Brian Haw, a peace campaigner, has been conducting a continuous demonstration in Parliament Square since 2 June 2001 against the Government's policy on Iraq. On 7 April 2005 the Serious Organised Crime and Police Act came into force, which contained provisions for imposing conditions on public demonstrations.
Under the legislation, the Metropolitan Police Commissioner ('the Commissioner') is entitled to impose conditions on any protestor who has applied to the Met for authorisation of an intended protest in any designated areas. On 1 July 2005, Parliament Square was included in the list of designated areas.
Mr Haw's solicitors subsequently wrote to the local police station at Charing Cross seeking authorisation to continue his demonstration. In May 2006 a superintendent authorised the demonstration subject to certain conditions, including a restriction on the area that could be occupied by Mr Haw and a requirement to give notice if the protest was to exceed a set number of participants. Later that month, a summons was issued against Mr Haw for knowingly failing to comply with four of the seven conditions imposed on him.
At the hearing, the District Judge found that there were two questions that required answers from the High Court before an outcome in the case could be determined. Firstly, was the Commissioner acting within his powers by delegating the power to impose conditions on demonstrations to a subordinate; and secondly, were the conditions imposed on Mr Haw sufficiently clear and unambiguous to be viewed as "prescribed by law" as under Articles 10 and 11 of the Convention?
On the first question, the court found that a subordinate could exercise the Commissioner's statutory powers if those powers were of a sufficiently technical, mandatory nature.
In deciding the second question, the court needed to decide whether the conditions imposed by the Met on Mr Haw's continued protest were clearly defined and sufficiently certain.

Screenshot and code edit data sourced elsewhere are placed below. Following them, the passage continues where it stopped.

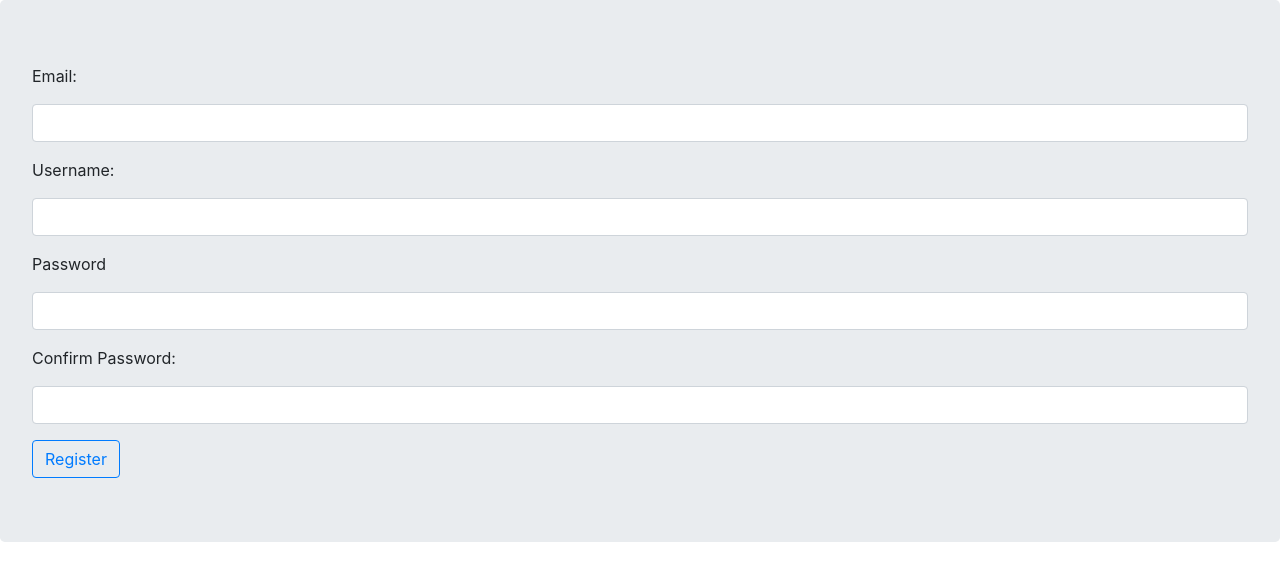
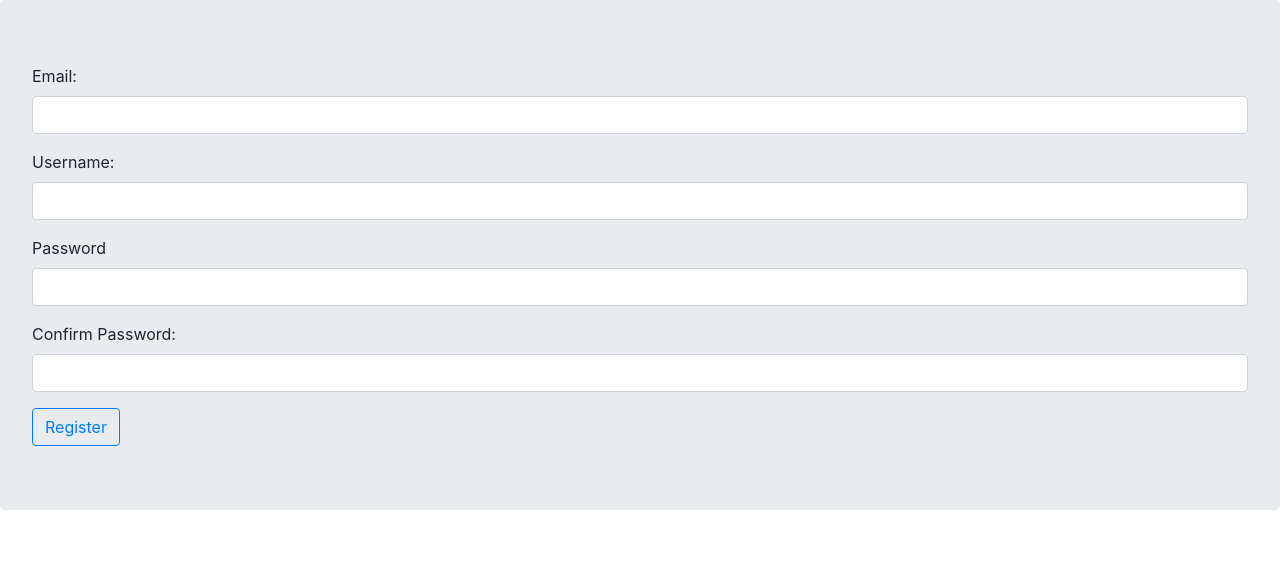
Before and after one commit to ghigbie/social-flask-blog, a Flask app: page /register in a window 1280 px wide. Shown: the part 72-653 px from the top of the page. Run offline with Flask 2, Linux system fonts and the light colour scheme; parts of the project's set-up code (start-up, migrations or seed data) failed here and were passed over; some libraries are stand-ins or nearby versions.

Commit message:
Edit bootstrap classes

```diff
--- a/puppycompanyblog/templates/create_post.html
+++ b/puppycompanyblog/templates/create_post.html
@@ -5,11 +5,11 @@
     {{ form.hidden_tag() }}
     <div class="form-group">
     {{ form.title.label(class="form-group") }}
-    {{ form.title(class="form-control") }}
+    {{ form.title(class="form-control form-control-lg") }}
     </div>
     <div class="form-group">
     {{ form.text.label(class="form-group") }}
-    {{ form.text(Class="form-control")}}
+    {{ form.text(Class="form-control form-control-lg")}}
     </div>
     {{ form.sbumit(class="btn btn-outline-primary") }}
 </form>
--- a/puppycompanyblog/templates/register.html
+++ b/puppycompanyblog/templates/register.html
@@ -3,19 +3,19 @@
 <form method="POST">
     {{ form.hidden_tag() }}
     <div class="form-group">
-    {{ form.email.label(class="form-group") }}
+    {{ form.email.label(class="form-control-label") }}
     {{ form.email(class="form-control") }}
     </div>
     <div class="form-group">
-    {{ form.username.label(class="form-group") }}
+    {{ form.username.label(class="form-control-label") }}
     {{ form.username(class="form-control") }}
     </div>
     <div class="form-group">
-    {{ form.password.label(class="form-group") }}
+    {{ form.password.label(class="form-control-label") }}
     {{ form.password(class="form-control") }}
     </div>
     <div class="form-group">
-    {{ form.pass_confirm.label(class="form-group") }}
+    {{ form.pass_confirm.label(class="form-control-label") }}
     {{ form.pass_confirm(class="form-control") }}
     </div>
     {{ form.submit(class="btn btn-outline-primary") }}
```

Amongst the conditions imposed on Mr Haw were requirements that his protest should not exceed three metres in width and height, be organised in order to ensure that no items could be added to the site without his immediate knowledge, should include no articles that might conceal or contain other items, and had to be maintained in a manner that would allow any person present 'to tell at a glance' that no suspicious items were present.
The court found that these conditions were not only ambiguous and unclear, but several were directly contradictory. The conditions imposed on Mr Haw, when read together, were unworkable and as a result were incompatible with Article 11 of the Convention.

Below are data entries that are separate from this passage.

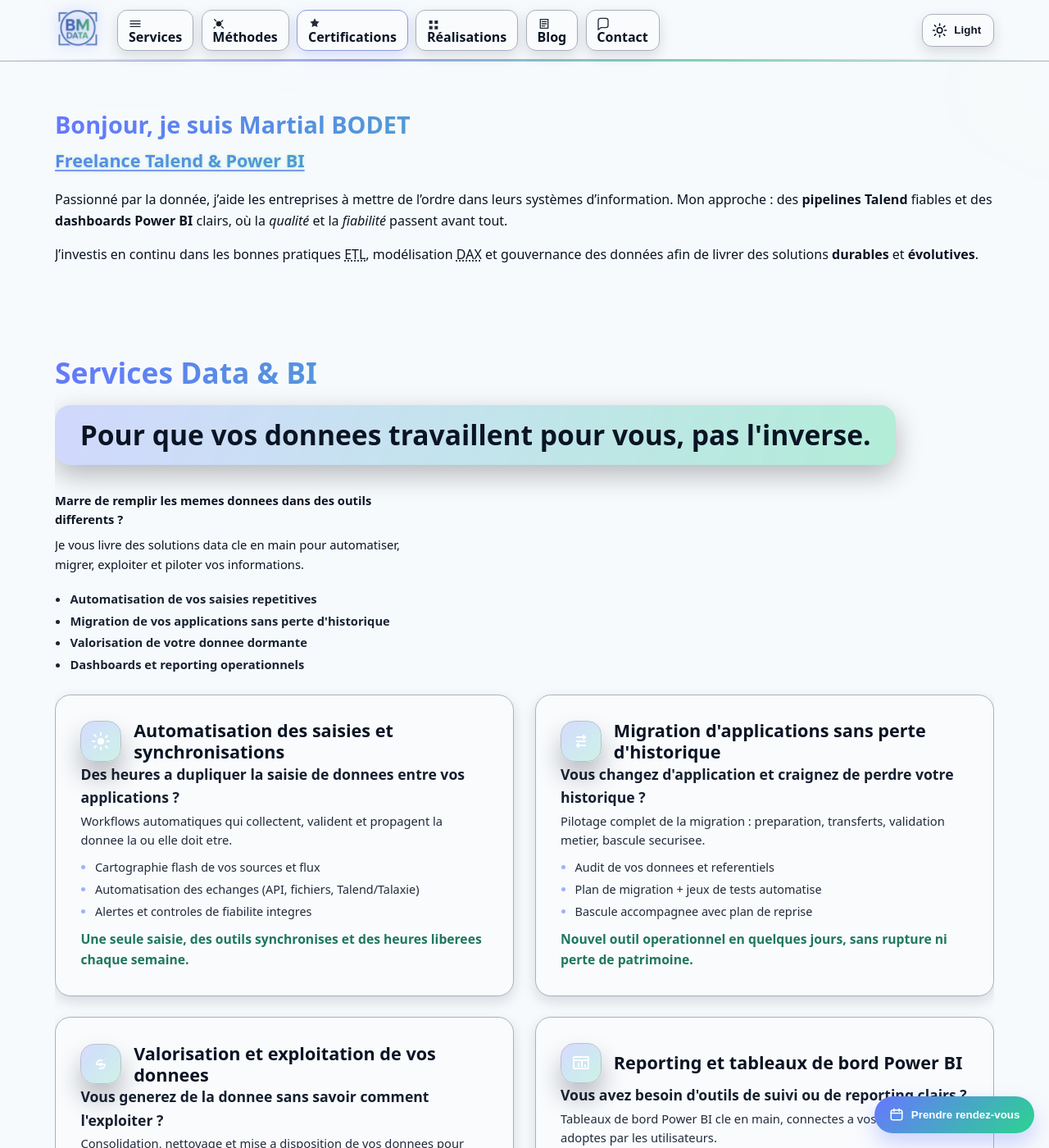
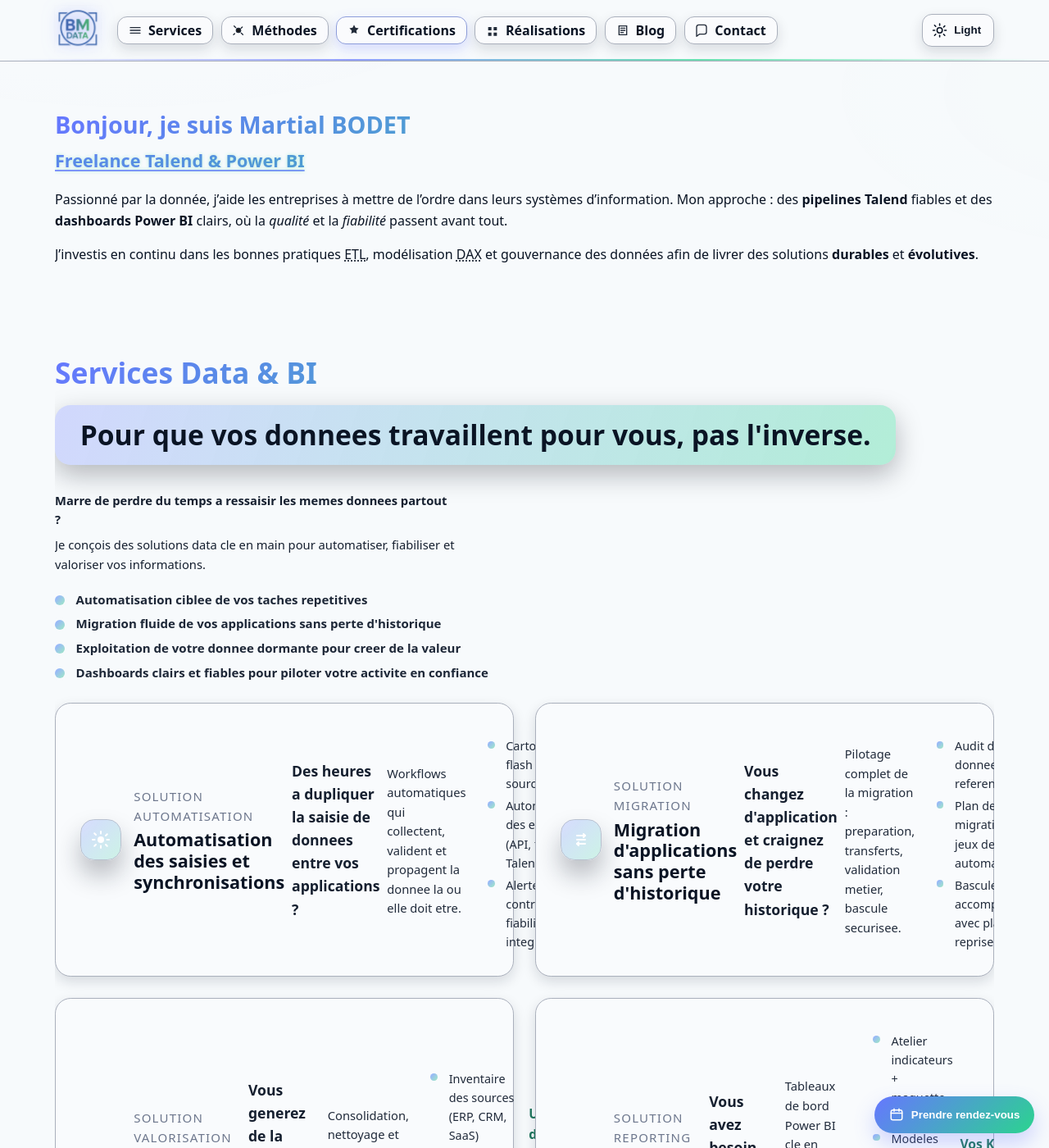
Before and after one commit to mbodetdata/mbodetdata.github.io, a Jekyll site: the page built from index.md, in a window 1280 px wide and 1400 px high. Shown: the whole window at 82% size. Built offline with Jekyll 4.4.1, drawn with Linux system fonts in a browser that asks for light colours; some of the changed text lies outside the part shown.

Commit message:
Services

```diff
--- a/_data/services.json
+++ b/_data/services.json
@@ -1,85 +1,89 @@
 {
-  "section": {
-    "title": "Services Data & BI",
-    "hook": "Pour que vos donnees travaillent pour vous, pas l'inverse.",
-    "intro": [
-      "Marre de remplir les memes donnees dans des outils differents ?",
-      "Je vous livre des solutions data cle en main pour automatiser, migrer, exploiter et piloter vos informations."
+    "section":  {
+                    "title":  "Services Data \u0026 BI",
+                    "hook":  "Pour que vos donnees travaillent pour vous, pas l\u0027inverse.",
+                    "intro":  [
+                                  "Marre de perdre du temps a ressaisir les memes donnees partout ?",
+                                  "Je con\u00e7ois des solutions data cle en main pour automatiser, fiabiliser et valoriser vos informations."
                               ],
-    "bullets": [
-      "Automatisation de vos saisies repetitives",
-      "Migration de vos applications sans perte d'historique",
-      "Valorisation de votre donnee dormante",
-      "Dashboards et reporting operationnels"
+                    "bullets":  [
+                                    "Automatisation ciblee de vos taches repetitives",
+                                    "Migration fluide de vos applications sans perte d\u0027historique",
+                                    "Exploitation de votre donnee dormante pour creer de la valeur",
+                                    "Dashboards clairs et fiables pour piloter votre activite en confiance"
                                 ]
                 },
-  "cards": [
+    "cards":  [
                   {
-      "id": "solution-automatisation",
-      "title": "Automatisation des saisies et synchronisations",
-      "problem": "Des heures a dupliquer la saisie de donnees entre vos applications ?",
-      "promise": "Workflows automatiques qui collectent, valident et propagent la donnee la ou elle doit etre.",
-      "deliverables": [
+                      "id":  "solution-automatisation",
+                      "title":  "Automatisation des saisies et synchronisations",
+                      "problem":  "Des heures a dupliquer la saisie de donnees entre vos applications ?",
+                      "promise":  "Workflows automatiques qui collectent, valident et propagent la donnee la ou elle doit etre.",
+                      "deliverables":  [
                                            "Cartographie flash de vos sources et flux",
                                            "Automatisation des echanges (API, fichiers, Talend/Talaxie)",
                                            "Alertes et controles de fiabilite integres"
                                        ],
-      "result": "Une seule saisie, des outils synchronises et des heures liberees chaque semaine.",
-      "link": "/services-talend-talaxie/",
-      "icon": "automation"
+                      "result":  "Une seule saisie, des outils synchronises et des heures liberees chaque semaine.",
+                      "link":  "/services-talend-talaxie/",
+                      "icon":  "automation",
+                      "category":  "Solution Automatisation"
                   },
                   {
-      "id": "solution-migration",
-      "title": "Migration d'applications sans perte d'historique",
-      "problem": "Vous changez d'application et craignez de perdre votre historique ?",
-      "promise": "Pilotage complet de la migration : preparation, transferts, validation metier, bascule securisee.",
-      "deliverables": [
+                      "id":  "solution-migration",
+                      "title":  "Migration d\u0027applications sans perte d\u0027historique",
+                      "problem":  "Vous changez d\u0027application et craignez de perdre votre historique ?",
+                      "promise":  "Pilotage complet de la migration : preparation, transferts, validation metier, bascule securisee.",
+                      "deliverables":  [
                                            "Audit de vos donnees et referentiels",
                                            "Plan de migration + jeux de tests automatise",
                                            "Bascule accompagnee avec plan de reprise"
                                        ],
-      "result": "Nouvel outil operationnel en quelques jours, sans rupture ni perte de patrimoine.",
-      "link": "/services-talend-talaxie/",
-      "icon": "migration"
+                      "result":  "Nouvel outil operationnel en quelques jours, sans rupture ni perte de patrimoine.",
+                      "link":  "/services-talend-talaxie/",
+                      "icon":  "migration",
+                      "category":  "Solution Migration"
                   },
                   {
-      "id": "solution-exploitation",
-      "title": "Valorisation et exploitation de vos donnees",
-      "problem": "Vous generez de la donnee sans savoir comment l'exploiter ?",
-      "promise": "Consolidation, nettoyage et mise a disposition de vos donnees pour decisions rapides.",
-      "deliverables": [
+                      "id":  "solution-exploitation",
+                      "title":  "Valorisation et exploitation de vos donnees",
+                      "problem":  "Vous generez de la donnee sans savoir comment l\u0027exploiter ?",
+                      "promise":  "Consolidation, nettoyage et mise a disposition de vos donnees pour decisions rapides.",
+                      "deliverables":  [
                                            "Inventaire des sources (ERP, CRM, SaaS)",
                                            "Modelisation et gouvernance pragmatique",
-        "Cas d'usage priorises avec vos equipes"
+                                           "Cas d\u0027usage priorises avec vos equipes"
                                        ],
-      "result": "Une donnee fiable, accessible et exploitable par les metiers.",
-      "link": "/services-talend-talaxie/",
-      "icon": "integration"
+                      "result":  "Une donnee fiable, accessible et exploitable par les metiers.",
+                      "link":  "/services-talend-talaxie/",
+                      "icon":  "integration",
+                      "category":  "Solution Valorisation"
                   },
                   {
-      "id": "solution-reporting",
-      "title": "Reporting et tableaux de bord Power BI",
-      "problem": "Vous avez besoin d'outils de suivi ou de reporting clairs ?",
-      "promise": "Tableaux de bord Power BI cle en main, connectes a vos donnees et adoptes par les utilisateurs.",
-      "deliverables": [
+                      "id":  "solution-reporting",
+                      "title":  "Reporting et tableaux de bord Power BI",
+                      "problem":  "Vous avez besoin d\u0027outils de suivi ou de reporting clairs ?",
+                      "promise":  "Tableaux de bord Power BI cle en main, connectes a vos donnees et adoptes par les utilisateurs.",
+                      "deliverables":  [
                                            "Atelier indicateurs + maquette rapide",
                                            "Modeles de donnees optimises et mesures DAX",
                                            "Livraison, formation et passage en production"
                                        ],
-      "result": "Vos KPI en un clin d'oeil, mis a jour automatiquement et partages en toute securite.",
-      "link": "/services-powerbi/",
-      "icon": "dashboard"
+                      "result":  "Vos KPI en un clin d\u0027oeil, mis a jour automatiquement et partages en toute securite.",
+                      "link":  "/services-powerbi/",
+                      "icon":  "dashboard",
+                      "category":  "Solution Reporting"
                   }
               ],
-  "schema": {
-    "@context": "https://schema.org",
-    "@type": "Service",
-    "serviceType": "Data Integration and Business Intelligence",
-    "provider": {
-      "@type": "Person",
-      "name": "BM Data"
+    "schema":  {
+                   "@context":  "https://schema.org",
+                   "@type":  "Service",
+                   "serviceType":  "Data Integration and Business Intelligence",
+                   "provider":  {
+                                    "@type":  "Person",
+                                    "name":  "BM Data"
                                 },
-    "areaServed": "France",
-    "brand": "BM Data Solutions"
+                   "areaServed":  "France",
+                   "brand":  "BM Data Solutions"
                }
 }
--- a/_includes/services.html
+++ b/_includes/services.html
@@ -124,17 +124,17 @@
   <div class="services-cta-grid">
     <article class="card service-cta service-cta--combo" aria-labelledby="services-cta-combo" data-anim="fade-up">
       <h3 id="services-cta-combo">Trouver la solution data qu'il vous faut</h3>
-      <p>Parlons automatisation, migration, exploitation ou reporting pour aligner la solution cle en main sur votre besoin.</p>
+      <p>Diagnostic, automatisation, migration ou reporting : je vous guide vers la solution cle en main qui fluidifie vos donnees.</p>
       <div class="service-cta__actions">
         <a class="btn btn--primary"
            href="{{ '/services-talend-talaxie/' | relative_url }}"
            data-track-click="services_cta_talend">
-          En savoir plus cote Talend
+          Diagnostic automatisation & flux
         </a>
         <a class="btn ghost"
            href="{{ '/services-powerbi/' | relative_url }}"
            data-track-click="services_cta_powerbi">
-          Voir les offres Power BI
+          Atelier dashboards Power BI
         </a>
       </div>
     </article>
--- a/assets/styles.css
+++ b/assets/styles.css
@@ -89,7 +89,8 @@
   background: var(--surface-1);
   border-color: var(--border);
   color: var(--fg);
-  display:inline-block;
+  display:inline-flex;
+  align-items:center;
   box-shadow: var(--shadow-sm);
 }
 
@@ -346,7 +347,8 @@
   font-weight:800;
   line-height:1.25;
   color: var(--fg);
-  display:inline-block;
+  display:inline-flex;
+  align-items:center;
   padding:clamp(.6rem, 1.2vw, .95rem) clamp(1.4rem, 2.4vw, 2.1rem);
   white-space:nowrap;
   border-radius:calc(var(--radius-2) + .2rem);
@@ -359,33 +361,80 @@
   max-width:100%;
   margin: clamp(.5rem, 1.2vw, .9rem) 0 0;
   text-align:left;
-  color:var(--fg);
+}
+.section-intro p{
+  margin:0;
+  max-width:58ch;
   font-size:var(--step--1);
-  line-height:1.6;
-}
-.section-intro p{
-  margin:0;
-  max-width:52ch;
-}
-.section-intro p:first-child{
-  font-weight:600;
-}
-.section-intro p:last-child{
-  font-weight:700;
-  color:color-mix(in oklab, var(--fg) 96%, #fff 4%);
-}
+  color:color-mix(in oklab, var(--fg) 94%, #fff 6%);
+}
+.section-intro p:first-child{ font-weight:700; }
+.section-intro p:last-child{ font-weight:600; }
 .section-intro-list{
   margin: clamp(.4rem, 1vw, .7rem) 0 0;
-  padding-left:1.15rem;
-  display:grid;
-  gap:.3rem;
+  padding:0;
+  display:grid;
+  gap:.35rem;
+  list-style:none;
+}
+.section-intro-list li{
+  position:relative;
+  padding-left:1.6rem;
+  font-size:calc(var(--step--1) + .02rem);
+  color:color-mix(in oklab, var(--fg) 90%, #fff 10%);
+  font-weight:600;
+}
+.section-intro-list li::before{
+  content:"";
+  position:absolute;
+  left:0;
+  top:.45rem;
+  width:.75rem;
+  height:.75rem;
+  border-radius:50%;
+  background:linear-gradient(135deg, color-mix(in oklab, var(--brand) 65%, #fff 35%), color-mix(in oklab, var(--brand-2) 55%, #fff 45%));
+  box-shadow:0 0 0 3px color-mix(in oklab, var(--surface-0) 92%, transparent);
+}
+
+.svc-problem{
+  margin:0;
+  font-size:var(--step-0);
+  font-weight:700;
+  color:color-mix(in oklab, var(--fg) 94%, #fff 6%);
+}
+.svc-promise{
+  margin:.2rem 0 0;
+  color:color-mix(in oklab, var(--fg) 88%, #fff 12%);
   font-size:var(--step--1);
-  color:color-mix(in oklab, var(--fg) 92%, #fff 8%);
-  list-style:disc;
-}
-.section-intro-list li{
-  line-height:1.5;
-  font-weight:600;
+}
+.svc-deliverables{
+  margin:.6rem 0 0;
+  padding:0;
+  display:grid;
+  gap:.35rem;
+  list-style:none;
+}
+.svc-deliverables li{
+  position:relative;
+  padding-left:1.4rem;
+  font-size:calc(var(--step--1) - .02rem);
+  color:color-mix(in oklab, var(--fg) 88%, #fff 12%);
+}
+.svc-deliverables li::before{
+  content:"";
+  position:absolute;
+  left:0;
+  top:.35rem;
+  width:.55rem;
+  height:.55rem;
+  border-radius:50%;
+  background:linear-gradient(135deg, color-mix(in oklab, var(--brand) 65%, #fff 35%), color-mix(in oklab, var(--brand-2) 55%, #fff 45%));
+}
+.svc-result{
+  margin:.6rem 0 0;
+  font-size:calc(var(--step--1) + .06rem);
+  font-weight:700;
+  color:color-mix(in oklab, var(--brand-2) 55%, var(--fg) 45%);
 }
 .services-grid{
   align-items:stretch;
@@ -571,6 +620,7 @@
   text-decoration:underline;
 }
 @media (max-width: 768px){
+
   .services-grid{
     grid-template-columns:1fr !important;
   }
@@ -1013,12 +1063,10 @@
 @media (max-width: 899px){ .footer-grid{ grid-template-columns:1fr; } }
 .footer-brand .brand{ display:flex; align-items:center; gap:.8rem; text-decoration:none; }
 .footer-title{ font-size: clamp(1.05rem, 1vw, 1.2rem); }
-.footer-col-title{ margin:.2rem 0 .5rem; font-size: var(--step-0); color: var(--fg);
-  display:inline-block; font-weight:800; }
+.footer-col-title{ margin:.2rem 0 .5rem; font-size: var(--step-0); color: var(--fg);  display:inline-block; font-weight:800; }
 .footer-list{ list-style:none; margin:0; padding:0; display:grid; gap:.45rem; }
 .footer-list a{ color: var(--muted); text-decoration: none; display:flex; align-items:center; gap:.55rem; }
-.footer-list a:hover{ color: var(--fg);
-  display:inline-block; text-decoration: underline; text-underline-offset: 2px; }
+.footer-list a:hover{ color: var(--fg); text-decoration: underline; text-underline-offset: 2px; }
 .fi{ width:18px; height:18px; flex:0 0 18px; opacity:.85; }
 .footer-list a:hover .fi{ opacity:1; }
 .footer-meta{ display:flex; align-items:center; justify-content:space-between; gap:1rem; flex-wrap:wrap; color:var(--muted); }
```
Lines whose indentation alone changed are shown as unchanged.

The court recognised that, under the terms of the Act, it is extremely difficult for any police officer to set conditions applying to a protest that would be sufficiently clear, unambiguous and compatible with each other and that this implies, at the very least, the need for some form of legislative review of the relevant provisions of the Act.